If you have a creative or business strategy that worked out well for you -- or that failed miserably! -- please share so we can all learn more.


 Bio: There are too many cool worlds to explore! Which is how Jessa Slade got started writing paranormal romance, urban fantasy romance and science fiction romance… but then dabbled in hot contemporary romance as Jenna Dales…and now also writes sexy shapeshifting romance as Elsa Jade. All her worlds feature mighty alpha males and strong, smart heroines with a bit of attitude. You can get QUEEN OF STARLIGHT free most places ebooks are sold or HERO for 99¢ at Amazon or free with Kindle Unlimited.






You can find her online in the usual haunts:

2 comments:

Sarah Raplee said...

Hi Jessa, I commented yesterday but it went into a black hole. Sorry!

Thank you for Guesting with us at RTG.

You've inspired me to strategize, that's for sure! Yesterday at a Windtree Press meeting, I learned that Mysteries are hugely popular overseas, so I'll emphasize the suspense aspect of my romantic suspense books in the descriptions I put out on the overseas distributor sites. Position myself as a suspense and mystery author rather than an RS author. I'll let you know how that works out.

Judith Ashley said...

Thanks, Jessa! I totally agree with the need to organize/strategize my writing goals with my marketing and promoting goals.
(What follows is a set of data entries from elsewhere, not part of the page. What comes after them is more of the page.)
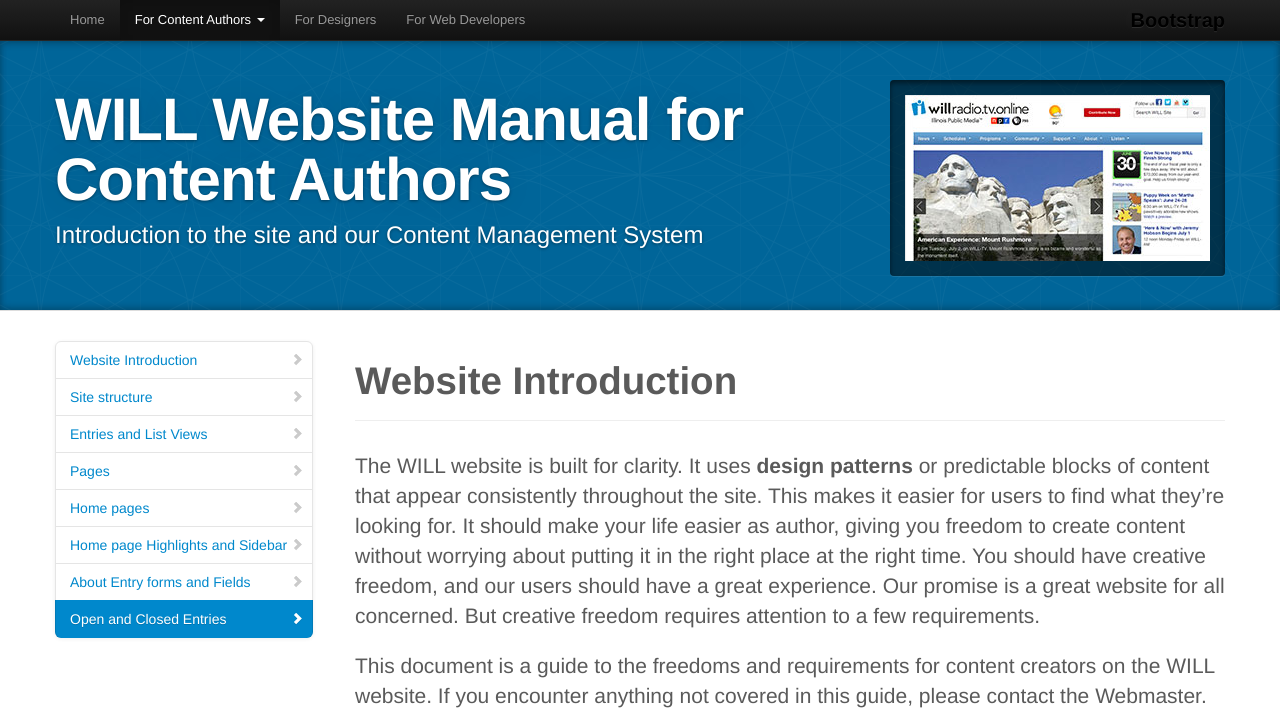
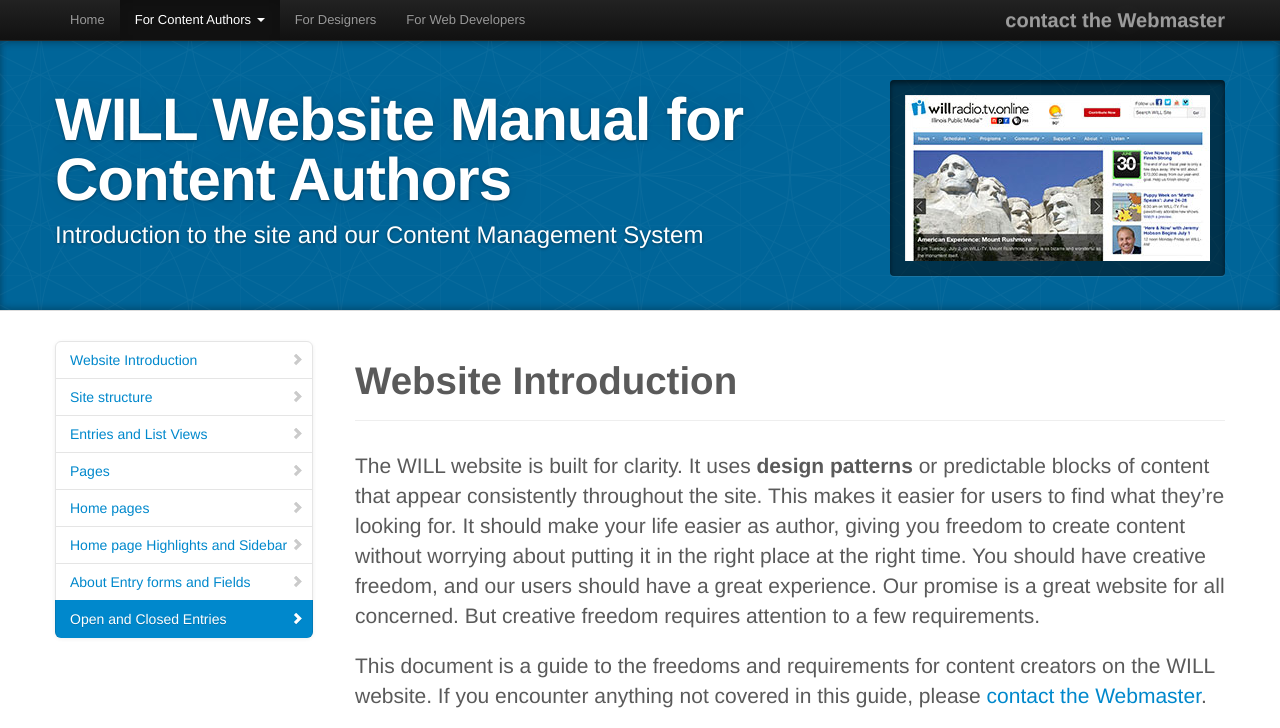
Before and after one commit to willwebmaster/sitemanual, a plain HTML site: page intro.html in a window 1280 px wide. Shown: the top 728 px of the page. Drawn offline with Linux system fonts and the light colour scheme.

Commit message:
jack changes

```diff
--- a/assets/css/docs.css
+++ b/assets/css/docs.css
@@ -37,7 +37,7 @@ body > .navbar .brand {
   margin-left: 20px;
   float: right;
   font-weight: bold;
-  color: #000;
+  color: rgb(155,155,155);
   text-shadow: 0 1px 0 rgba(255,255,255,.1), 0 0 30px rgba(255,255,255,.125);
   -webkit-transition: all .2s linear;
      -moz-transition: all .2s linear;
--- a/intro.html
+++ b/intro.html
@@ -39,7 +39,7 @@
             <span class="icon-bar"></span>
             <span class="icon-bar"></span>
           </button>
-          <a class="brand" href="index.html">Bootstrap</a>
+          <a class="brand" href="mailto:jackb@illinois.edu?subject=Website_Manual">contact the Webmaster</a>
           <div class="nav-collapse collapse">
             <ul class="nav">
               <li class="">
@@ -110,7 +110,7 @@
             <h1>Website Introduction</h1>
           </div>
           <p class="lead">The WILL website is built for clarity. It uses <strong>design patterns</strong> or predictable blocks of content that appear consistently throughout the site. This makes it easier for users to find what they’re looking for. It should make your life easier as author, giving you freedom to create content without worrying about putting it in the right place at the right time. You should have creative freedom, and our users should have a great experience. Our promise is a great website for all concerned. But creative freedom requires  attention to a few requirements.</p>
-          <p class="lead">This document is a guide to the freedoms and requirements for content creators on the WILL website. If you encounter anything not covered in this guide, please contact the Webmaster. </p>
+          <p class="lead">This document is a guide to the freedoms and requirements for content creators on the WILL website. If you encounter anything not covered in this guide, please <a href="mailto:jackb@illinois.edu?subject=Website_Manual">contact the Webmaster</a>. </p>
        </section>
 
 
```
Also changed, not shown: index.html (+1 -1 lines), metadata.html (+1 -1 lines), publish.html (+1 -1 lines).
I've found it is a balancing act on the best of days but without a strategy or a plan, I'm just spinning my wheels. In order to get the most exposure or visibility, I do need a plan.

First and foremost is updating my categories and keywords on the various sites where my books are available. With my new computer, that should be much easier than it would have been a week ago. If readers can't find me, I won't have many sales!